The UN and human rights groups have raised objections over Lebanon’s plan to repatriate Syrian refugees at a rate of 15,000 a month.
The plan will be implemented “regardless of UNHCR’s position”,― caretaker Minister of the Displaced Issam Charaffedine said on Wednesday in an interview carried by Lebanon’s state news agency.
He said that he would conduct an official visit to Syria in the following days to discuss the plan with the Syrian government.
Lebanon, a troubled country struggling with a prolonged economic meltdown, hosts the Middle East’s highest number of Syrian refugees per capita. More than one million Syrians have sought refuge there, escaping a country racked by a decade of war.
The economic crisis has, since 2019, impoverished about 80 per cent of Lebanon’s population, according to the UN, while nine out of 10 Syrian refugees live in extreme poverty. The financial collapse has placed the small nation under immense strain, leading to a breakdown in the supply of basic goods and services.

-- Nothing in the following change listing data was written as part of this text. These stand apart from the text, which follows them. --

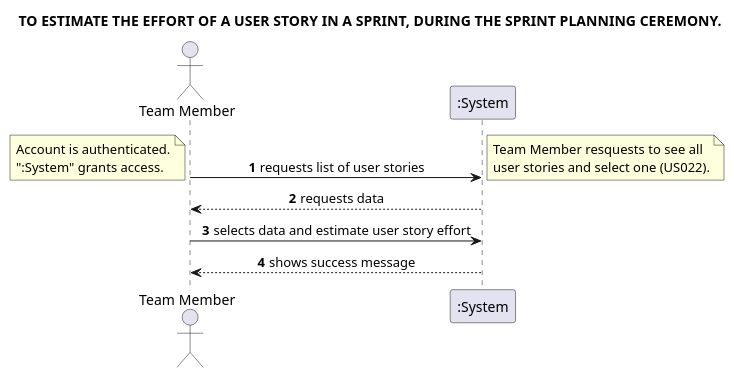
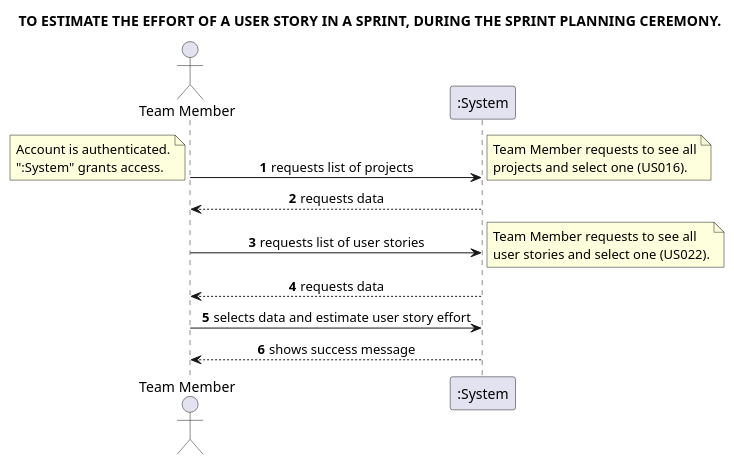
One commit to Loracline/project_switch_22-23 changed diagram 41 of 41 in docs/requirements_gathering/system_sequence_diagrams/systemSequenceDiagram.puml. Above: the diagram before and after it, drawn with PlantUML. The commit also changed 1 other file, not shown here.

Commit message:
US021 : Design : Update of sequence diagram references #122 | Update of system sequence diagram #30

```diff
--- a/docs/requirements_gathering/system_sequence_diagrams/systemSequenceDiagram.puml
+++ b/docs/requirements_gathering/system_sequence_diagrams/systemSequenceDiagram.puml
@@ -669,20 +669,31 @@
 @startuml
 skinparam sequenceMessageAlign center
 title TO ESTIMATE THE EFFORT OF A USER STORY IN A SPRINT, DURING THE SPRINT PLANNING CEREMONY.
 
 actor "Team Member"
 autonumber
-"Team Member" -> ":System": requests list of user stories
+
+
+
+"Team Member" -> ":System": requests list of projects
 note left
 Account is authenticated.
 ":System" grants access.
 end note
 
 note right
-Team Member resquests to see all
+Team Member requests to see all
+projects and select one (US016).
+end note
+"Team Member" <-- ":System": requests data
+"Team Member" -> ":System": requests list of user stories
+
+
+note right
+Team Member requests to see all
 user stories and select one (US022).
 end note
 "Team Member" <-- ":System": requests data
 "Team Member" -> ":System": selects data and estimate user story effort
 "Team Member" <-- ":System": shows success message
 @enduml
```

Life in Lebanon has come to be defined by chronic power, fuel, water, and medicine shortages, and a plunge in the value of the local currency has drastically reduced the purchasing power of most people ― Lebanese and refugees alike.

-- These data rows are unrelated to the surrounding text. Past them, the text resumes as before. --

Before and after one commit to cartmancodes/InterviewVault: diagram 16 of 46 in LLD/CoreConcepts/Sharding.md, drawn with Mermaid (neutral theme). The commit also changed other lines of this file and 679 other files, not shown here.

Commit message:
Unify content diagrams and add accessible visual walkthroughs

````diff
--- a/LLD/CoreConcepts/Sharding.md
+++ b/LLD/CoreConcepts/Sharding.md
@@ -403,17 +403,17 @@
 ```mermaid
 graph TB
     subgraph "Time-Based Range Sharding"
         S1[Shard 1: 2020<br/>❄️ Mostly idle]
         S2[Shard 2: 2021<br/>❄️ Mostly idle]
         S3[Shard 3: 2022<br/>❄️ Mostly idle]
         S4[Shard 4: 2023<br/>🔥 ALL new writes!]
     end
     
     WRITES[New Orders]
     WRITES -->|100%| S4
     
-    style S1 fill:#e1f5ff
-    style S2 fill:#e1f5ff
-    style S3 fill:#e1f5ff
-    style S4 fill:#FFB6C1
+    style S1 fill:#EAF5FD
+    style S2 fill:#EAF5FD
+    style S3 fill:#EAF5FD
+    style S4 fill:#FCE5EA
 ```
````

Lebanese officials say struggling Lebanon cannot withstand the added pressure of a high concentration of refugees within its borders. But Syrian refugees have often been used as political scapegoats in Lebanese politics, according to rights groups and migration experts.
While Mr Charafeddine stressed that “the return of the displaced will be safe and dignified", the United Nations (UNHCR) says that it is not part of the plan, and leading rights groups have raised objections to it.

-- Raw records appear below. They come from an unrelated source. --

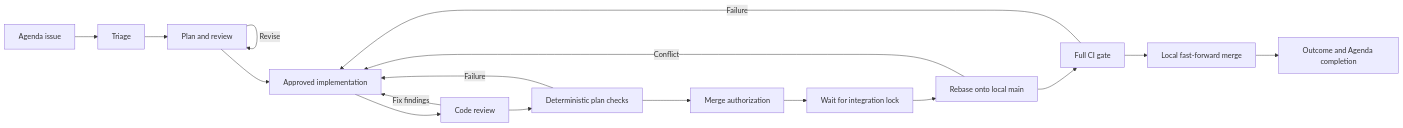
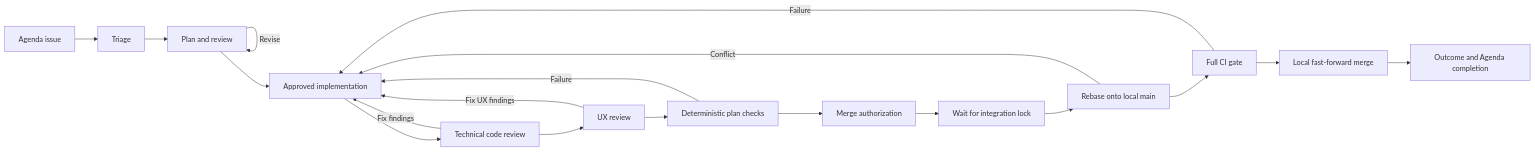
One commit to zacharyhamm/yinz changed the diagram in docs/ISSUE_LIFECYCLE.md. Above: the diagram before and after it, drawn with Mermaid. The commit also changed other lines of this file and 19 other files, not shown here.

````diff
--- a/docs/ISSUE_LIFECYCLE.md
+++ b/docs/ISSUE_LIFECYCLE.md
@@ -16,19 +16,21 @@
 ```mermaid
 flowchart LR
     A[Agenda issue] --> T[Triage]
     T --> P[Plan and review]
     P --> I[Approved implementation]
-    I --> R[Code review]
-    R --> C[Deterministic plan checks]
+    I --> R[Technical code review]
+    R --> U[UX review]
+    U --> C[Deterministic plan checks]
     C --> M[Merge authorization]
     M --> Q[Wait for integration lock]
     Q --> B[Rebase onto local main]
     B --> V[Full CI gate]
     V --> F[Local fast-forward merge]
     F --> S[Outcome and Agenda completion]
     P -->|Revise| P
     R -->|Fix findings| I
+    U -->|Fix UX findings| I
     C -->|Failure| I
     B -->|Conflict| I
     V -->|Failure| I
 ```
````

UNHCR “continues to call on the government to respect the fundamental right of all refugees to a voluntary, safe and dignified return and the principle of non-refoulement”, a UNHCR statement said on Tuesday.
Human Rights Watch on Wednesday called the plan to repatriate 15,000 Syria refugees a month “alarming” and a “clear breach of Lebanon’s international obligations”.
“Contrary to the minister's statements, Syria is anything but safe for returnees,” HRW said in a statement. Any forced returns it said, would place Lebanon in direct contravention of international law.
HRW and other rights groups have produced numerous reports in recent years on the dangers of forcible return of refugees to Syria: just last year HRW published a report detailing human rights abuses and persecution at the hands of the Syrian government and its affiliates faced by refugees who returned to Syria .
Between 2017 and 2021, HRW documented 21 cases of arrest and arbitrary detention, 13 cases of torture, three kidnappings, five extrajudicial killings, 17 enforced disappearances, and one case of alleged sexual violence, according to the report.
In recent years Lebanon has repeatedly pressured its Syrian refugee population to return, leading to fears that refugees who return would suffer the same fate as many who returned before them.
Rather than force returns, the UN and rights groups say international donor countries should assist Lebanon by providing more funding for humanitarian assistance, and continuing to facilitate the resettlement of Syrian refugees in safe countries.